What is being asked: All of the data below is to be printed again exactly.

Records to use Block Start

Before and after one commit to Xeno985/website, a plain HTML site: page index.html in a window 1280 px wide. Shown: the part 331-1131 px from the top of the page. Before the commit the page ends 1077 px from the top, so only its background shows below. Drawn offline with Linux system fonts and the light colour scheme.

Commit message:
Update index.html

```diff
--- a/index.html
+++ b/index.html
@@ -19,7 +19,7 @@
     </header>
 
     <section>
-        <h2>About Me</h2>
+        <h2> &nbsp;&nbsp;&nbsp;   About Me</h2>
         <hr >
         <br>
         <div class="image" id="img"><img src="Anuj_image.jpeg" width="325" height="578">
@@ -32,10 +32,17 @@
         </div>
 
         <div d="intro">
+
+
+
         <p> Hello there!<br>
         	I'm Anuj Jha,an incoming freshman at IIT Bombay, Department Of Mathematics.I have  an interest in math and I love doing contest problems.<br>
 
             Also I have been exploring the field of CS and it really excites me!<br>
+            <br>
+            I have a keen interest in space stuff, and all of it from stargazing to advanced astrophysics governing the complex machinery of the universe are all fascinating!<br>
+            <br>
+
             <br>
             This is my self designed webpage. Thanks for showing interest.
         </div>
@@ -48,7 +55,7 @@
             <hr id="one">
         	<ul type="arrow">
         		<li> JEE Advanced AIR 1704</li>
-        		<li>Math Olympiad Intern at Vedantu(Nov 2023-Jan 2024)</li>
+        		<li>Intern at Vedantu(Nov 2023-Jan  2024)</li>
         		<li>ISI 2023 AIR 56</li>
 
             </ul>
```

Records to use Block End

Reply to the exercise:
Before and after one commit to Xeno985/website, a plain HTML site: page index.html in a window 1280 px wide. Shown: the part 331-1131 px from the top of the page. Before the commit the page ends 1077 px from the top, so only its background shows below. Drawn offline with Linux system fonts and the light colour scheme.

Commit message:
Update index.html

```diff
--- a/index.html
+++ b/index.html
@@ -19,7 +19,7 @@
     </header>
 
     <section>
-        <h2>About Me</h2>
+        <h2> &nbsp;&nbsp;&nbsp;   About Me</h2>
         <hr >
         <br>
         <div class="image" id="img"><img src="Anuj_image.jpeg" width="325" height="578">
@@ -32,10 +32,17 @@
         </div>
 
         <div d="intro">
+
+
+
         <p> Hello there!<br>
         	I'm Anuj Jha,an incoming freshman at IIT Bombay, Department Of Mathematics.I have  an interest in math and I love doing contest problems.<br>
 
             Also I have been exploring the field of CS and it really excites me!<br>
+            <br>
+            I have a keen interest in space stuff, and all of it from stargazing to advanced astrophysics governing the complex machinery of the universe are all fascinating!<br>
+            <br>
+
             <br>
             This is my self designed webpage. Thanks for showing interest.
         </div>
@@ -48,7 +55,7 @@
             <hr id="one">
         	<ul type="arrow">
         		<li> JEE Advanced AIR 1704</li>
-        		<li>Math Olympiad Intern at Vedantu(Nov 2023-Jan 2024)</li>
+        		<li>Intern at Vedantu(Nov 2023-Jan  2024)</li>
         		<li>ISI 2023 AIR 56</li>
 
             </ul>
```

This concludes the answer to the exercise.